Goad describes, from the point of view of the ”boomers”, the present situation:
“…everyone places the blame squarely on your shoulders and thinks it would be an act of supreme righteousness if you and everyone else from your corrupt and wicked generation were to be murdered while you scream helplessly. Would any of this make you feel sympathetic toward the young, whether black or white? “
I’ve read the comments on a popular blog by a young man who asserted he was hoping to personally kill a ”boomer” if he could. He seemed in earnest; it was not a ‘joke’, and if it were it would not be funny. As far as I know, the blogger let his murderous comments stand, and didn’t object, or chide the commenter.
I tried to debate this subject on a Christian blog, where an anti-boomer piece was published, and found that even the ‘Christian’ blogger considered murderous sentiments to be perfectly justified and understandable. Now this began to be disturbing when even Christians join in this kind of thing and find no reason to condemn it or disagree even mildly with it.
Whenever I’ve written about this subject I get little response and I’ve wondered if I was the only one who found this generational ‘warfare’ and ‘boomerphobia’ to be troubling; when it comes to wishing that our own folk might die in a painful or degrading way — aren’t we more civilized than that? Evidently not, as most people aren’t at all troubled by the idea of it, judging by the resounding silence in the face of all this.
When I was out and about today I noticed a middle-aged couple, evidently Chinese, with an old man in a wheelchair, a family member. They appeared attentive and respectful towards him, whereas it seems we just want the unsightly old folks put out of sight and out of mind, left to the ‘tender mercies’ of the kind of ‘caregivers’ described in Jim Goad’s piece.
One blog I read even said that abandoning one’s old parents or grandparents shouldn’t be off the table. I was stunned at that, especially as this was on a ”Christian” blog.

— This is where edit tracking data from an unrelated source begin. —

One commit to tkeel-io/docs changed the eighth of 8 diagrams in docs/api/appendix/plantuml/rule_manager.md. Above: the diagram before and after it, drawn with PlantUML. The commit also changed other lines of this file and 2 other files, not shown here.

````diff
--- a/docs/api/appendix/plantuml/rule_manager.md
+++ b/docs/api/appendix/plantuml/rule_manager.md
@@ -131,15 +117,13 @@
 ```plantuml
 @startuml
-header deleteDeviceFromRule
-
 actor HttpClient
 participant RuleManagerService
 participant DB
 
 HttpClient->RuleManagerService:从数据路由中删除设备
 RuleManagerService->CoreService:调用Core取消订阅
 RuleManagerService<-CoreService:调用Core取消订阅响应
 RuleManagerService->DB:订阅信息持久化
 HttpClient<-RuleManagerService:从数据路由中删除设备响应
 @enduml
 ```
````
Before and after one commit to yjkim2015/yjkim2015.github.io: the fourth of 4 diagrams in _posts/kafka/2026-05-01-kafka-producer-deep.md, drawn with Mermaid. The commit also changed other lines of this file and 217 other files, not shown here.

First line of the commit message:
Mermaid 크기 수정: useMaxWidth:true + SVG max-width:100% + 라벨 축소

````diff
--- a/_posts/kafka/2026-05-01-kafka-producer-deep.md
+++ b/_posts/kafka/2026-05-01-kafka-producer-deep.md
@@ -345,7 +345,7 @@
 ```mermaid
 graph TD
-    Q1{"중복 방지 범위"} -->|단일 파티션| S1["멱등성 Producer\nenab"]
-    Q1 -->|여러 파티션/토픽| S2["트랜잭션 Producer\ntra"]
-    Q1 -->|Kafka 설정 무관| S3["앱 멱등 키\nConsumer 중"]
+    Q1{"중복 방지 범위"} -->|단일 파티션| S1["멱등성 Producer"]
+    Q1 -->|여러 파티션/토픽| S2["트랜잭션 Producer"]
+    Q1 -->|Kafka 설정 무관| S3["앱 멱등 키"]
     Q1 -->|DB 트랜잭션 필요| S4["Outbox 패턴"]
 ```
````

That made me think of an incident that made national news back in the mid-1980s or so: an old man, in a wheelchair, was found abandoned at a racetrack. He apparently had dementia, and someone just dumped him at the racetrack with no identifying papers. Most people thought it was appalling and unthinkable. It seems the younger people think otherwise. Maybe abandoned old people will become a common sight as people decide that grandpa is useless and should be dealt with, as some people deal with unwanted pets: abandon them miles away and voila, out of sight, out of mind. Somebody else’s problem.
If that’s the kind of people we’ve have become, bereft of any kindred feeling, any pietas, as Cambria Will Not Yield says, then we don’t have much of a future. As atomized individuals, are we focused only on self and material things, with no sense of kindred loyalty, not even to the people who gave us life and brought us up: parents and grandparents, aunts and uncles? No man is an island. A people is made up of all ages, babies to elders, not just age 20s-to-40s as some would wish.
And when those ”boomers” die, to loud cheers from those who are happily anticipating their decease, those cheers may, ironically, herald our dying as a people. A people is made up of an unbroken chain of generations: our family across the centuries. All are part of us just as our contemporary blood kin are.
Personally, I wonder if this whole ‘hate your elders’ thing was not a psy-ops thing, another way to divide Whites, who then misdirect their righteous anger at each other, at their own parents and grandparents. Then to add more to the toxic mix, there is the male vs. female divide: feminists and their counterparts among the men’s rights activists. Not to mention, the substantial number of Millennials seem to have an aversion to babies and small children. I’ve encountered this; lots of younger women think babies are bothersome and unpleasant. They prefer cats or dogs. Or, as one young lady said, she wanted to spend her life on “self-care.” Is this a recipe for ensuring our future as a people, a united folk?
Kudos to Jim Goad for writing about this troubling subject; I still wonder why so many people have been silent about it , while it’s become so widespread. I don’t see how it can be ignored.